A corporation, as a separate legal entity from its owners, has the legal right to conduct business and engage in legal proceedings under its own name, as well as the right to sell shares of stock to the public. LLCs combine the advantages of corporations with the advantages of sole proprietorships or partnerships. The process of forming an LLC and a corporation are similar in a number of ways, but there are distinct differences between the two.
Fit your business needs with the right LLC package
Forming an LLC
Select your owners, who are known as members, and a registered representative, also known as an agent. Members own the company jointly, and they may or may not be involved in the day-to-day operations of the business. The state office governing LLCs will use the registered representative's contact information for all legal and official communications from the state. Appoint someone who is responsible for handling your legal issues to be your registered representative.
File your articles of organization. Most states provide a ready-made template to ensure that your articles of organization contain all required information. Required information generally includes the company's name, address and purpose, as well as the registered representative's information.
Draft your LLC's operating agreement. Although not required in most states, having an operating agreement is highly recommended. An operating agreement describes the operations of the LLC, setting forth the agreements between the members. An operating agreement is similar to the by-laws of a corporation.
Publish a public notice of your intent to form an LLC if it is required in your state. Ask the secretary of state or the office governing LLCs in your state if this is a requirement; if it is, ask for a list of approved publications in your area and guidelines on the content and form of the notice.
Forming a Corporation
Appoint a board of directors and draft corporate bylaws. Your board of directors will have a great deal of influence on major company decisions, including the appointment and pay of top company executives. Use your bylaws to set forth rules to govern the board of directors; include provisions for meeting procedures and voting requirements, and clearly specifying the powers and responsibilities of the board.
File your articles of incorporation. Similar to the LLC articles of organization, a corporation's articles of incorporation include the company's name, address and purpose. Articles of incorporation also include the names of the board of directors and executive management team, as well as an authorization to sell a certain number of stock shares in the future. The articles for both corporations and LLCs must be accompanied by an administrative filing fee.

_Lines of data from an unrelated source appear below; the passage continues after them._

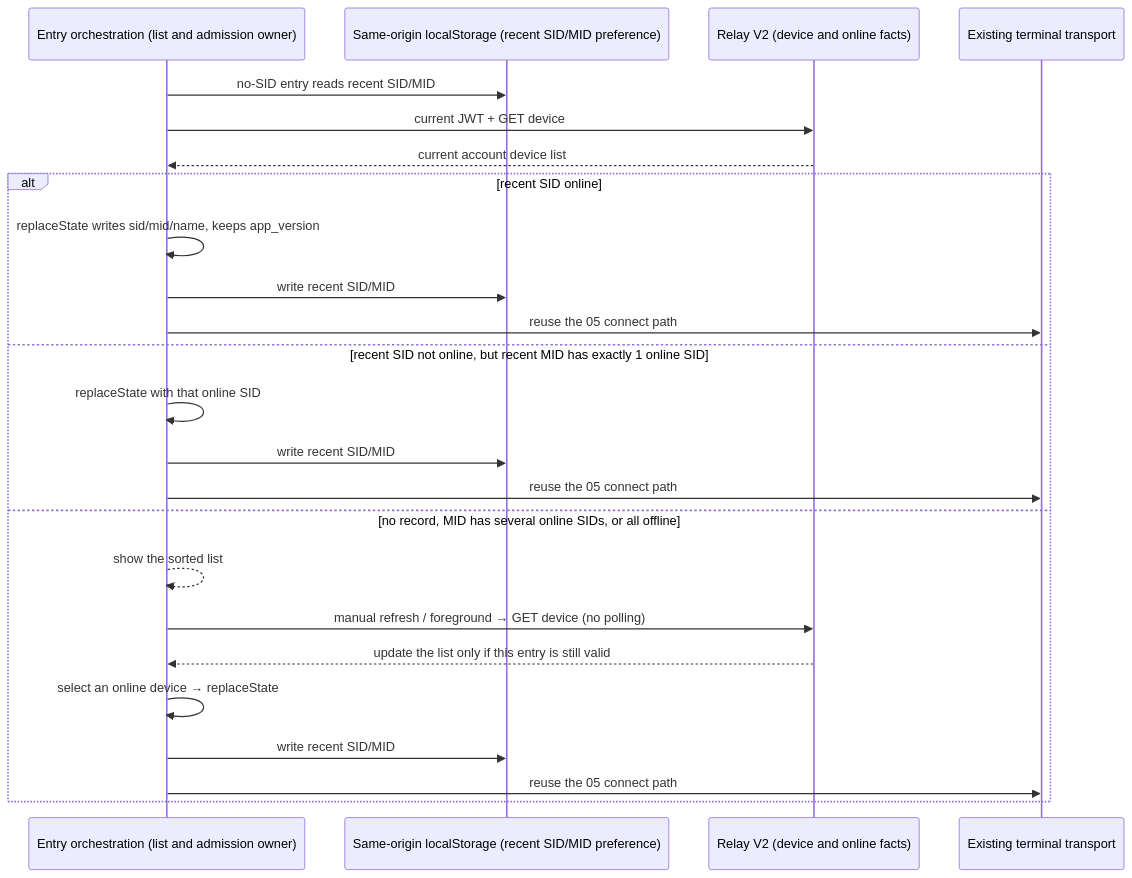
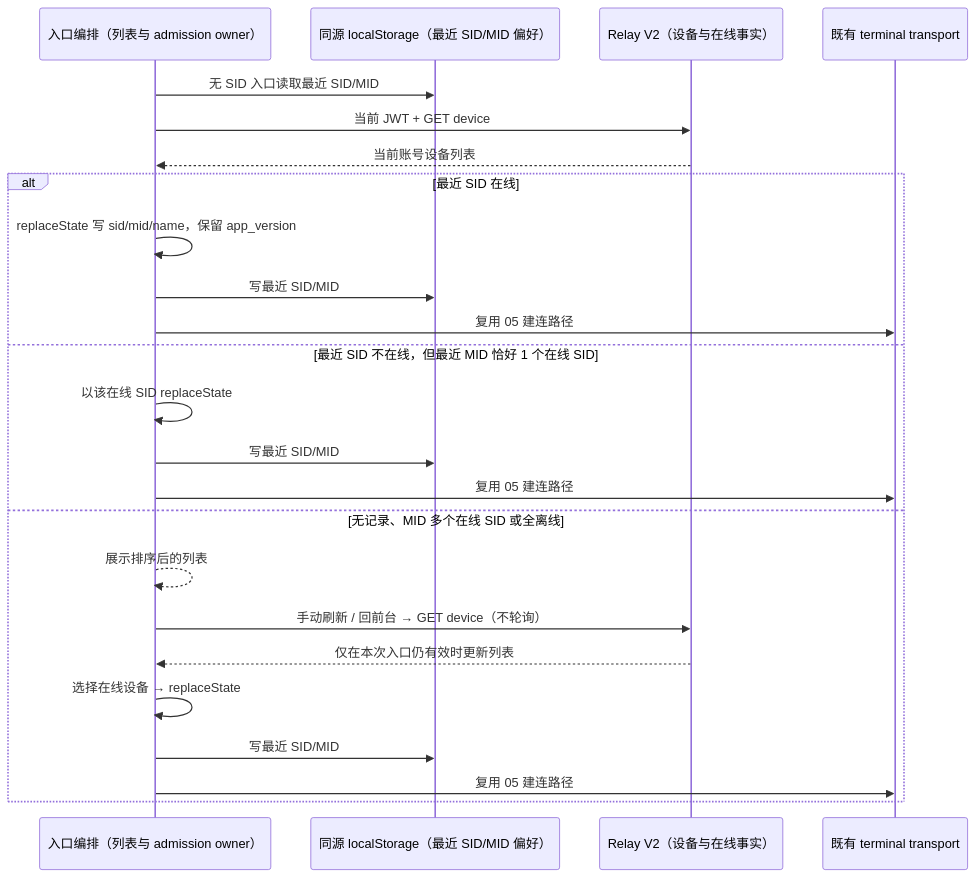
One commit to osben/ZCode changed the sixth of 6 diagrams in docs/web-remote-control/relay-v2-pairing.md. Above: the diagram before and after it, drawn with Mermaid. The commit also changed other lines of this file and 5391 other files, not shown here.

````diff
--- a/docs/web-remote-control/relay-v2-pairing.md
+++ b/docs/web-remote-control/relay-v2-pairing.md
@@ -555,26 +369,26 @@
 ```mermaid
 sequenceDiagram
-    participant P as Entry orchestration (list and admission owner)
-    participant S as Same-origin localStorage (recent SID/MID preference)
-    participant R as Relay V2 (device and online facts)
-    participant T as Existing terminal transport
-    P->>S: no-SID entry reads recent SID/MID
-    P->>R: current JWT + GET device
-    R-->>P: current account device list
-    alt recent SID online
-        P->>P: replaceState writes sid/mid/name, keeps app_version
-        P->>S: write recent SID/MID
-        P->>T: reuse the 05 connect path
-    else recent SID not online, but recent MID has exactly 1 online SID
-        P->>P: replaceState with that online SID
-        P->>S: write recent SID/MID
-        P->>T: reuse the 05 connect path
-    else no record, MID has several online SIDs, or all offline
-        P-->>P: show the sorted list
-        P->>R: manual refresh / foreground → GET device (no polling)
-        R-->>P: update the list only if this entry is still valid
-        P->>P: select an online device → replaceState
-        P->>S: write recent SID/MID
-        P->>T: reuse the 05 connect path
+    participant P as 入口编排（列表与 admission owner）
+    participant S as 同源 localStorage（最近 SID/MID 偏好）
+    participant R as Relay V2（设备与在线事实）
+    participant T as 既有 terminal transport
+    P->>S: 无 SID 入口读取最近 SID/MID
+    P->>R: 当前 JWT + GET device
+    R-->>P: 当前账号设备列表
+    alt 最近 SID 在线
+        P->>P: replaceState 写 sid/mid/name，保留 app_version
+        P->>S: 写最近 SID/MID
+        P->>T: 复用 05 建连路径
+    else 最近 SID 不在线，但最近 MID 恰好 1 个在线 SID
+        P->>P: 以该在线 SID replaceState
+        P->>S: 写最近 SID/MID
+        P->>T: 复用 05 建连路径
+    else 无记录、MID 多个在线 SID 或全离线
+        P-->>P: 展示排序后的列表
+        P->>R: 手动刷新 / 回前台 → GET device（不轮询）
+        R-->>P: 仅在本次入口仍有效时更新列表
+        P->>P: 选择在线设备 → replaceState
+        P->>S: 写最近 SID/MID
+        P->>T: 复用 05 建连路径
     end
 ```
````
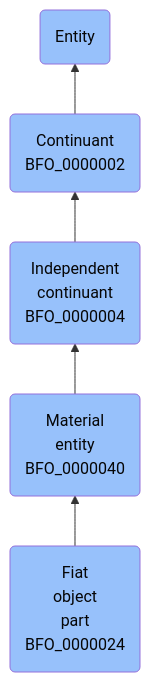
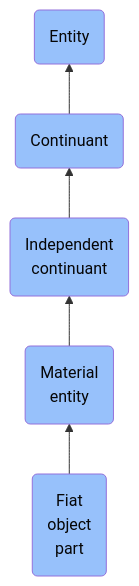
The diagram in docs/ontology/reference/model/Entity/Continuant/Independent continuant/Material entity/Fiat object part/Fiat object part.md (jupyter-naas/abi), drawn with Mermaid before and after one commit. The commit also changed other lines of this file and 1430 other files, not shown here.

````diff
--- a/docs/ontology/reference/model/Entity/Continuant/Independent continuant/Material entity/Fiat object part/Fiat object part.md
+++ b/docs/ontology/reference/model/Entity/Continuant/Independent continuant/Material entity/Fiat object part/Fiat object part.md
@@ -24,12 +24,12 @@
 ```mermaid
 graph BT
-    BFO_0000024(Fiat<br>object<br>part<br>BFO_0000024):::BFO-->BFO_0000040
-    BFO_0000040(Material<br>entity<br>BFO_0000040):::BFO-->BFO_0000004
-    BFO_0000004(Independent<br>continuant<br>BFO_0000004):::BFO-->BFO_0000002
-    BFO_0000002(Continuant<br>BFO_0000002):::BFO-->BFO_0000001
+    BFO_0000024(Fiat<br>object<br>part):::BFO-->BFO_0000040
+    BFO_0000040(Material<br>entity):::BFO-->BFO_0000004
+    BFO_0000004(Independent<br>continuant):::BFO-->BFO_0000002
+    BFO_0000002(Continuant):::BFO-->BFO_0000001
     BFO_0000001(Entity):::BFO
     
     classDef BFO fill:#97c1fb,color:#060606
     classDef CCO fill:#e4c51e,color:#060606
     classDef ABI fill:#48DD82,color:#060606
 ```
````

Issue your first shares of stock to a private group or to the public. Consult an investment bank if you decide to offer your first round of stock to the public. If you do not wish to take that major step right away, authorize the number of shares you anticipate selling in the future in your articles of incorporation, then divide a number of shares between key company stakeholders such as your board of directors, upper management, employees or attorneys.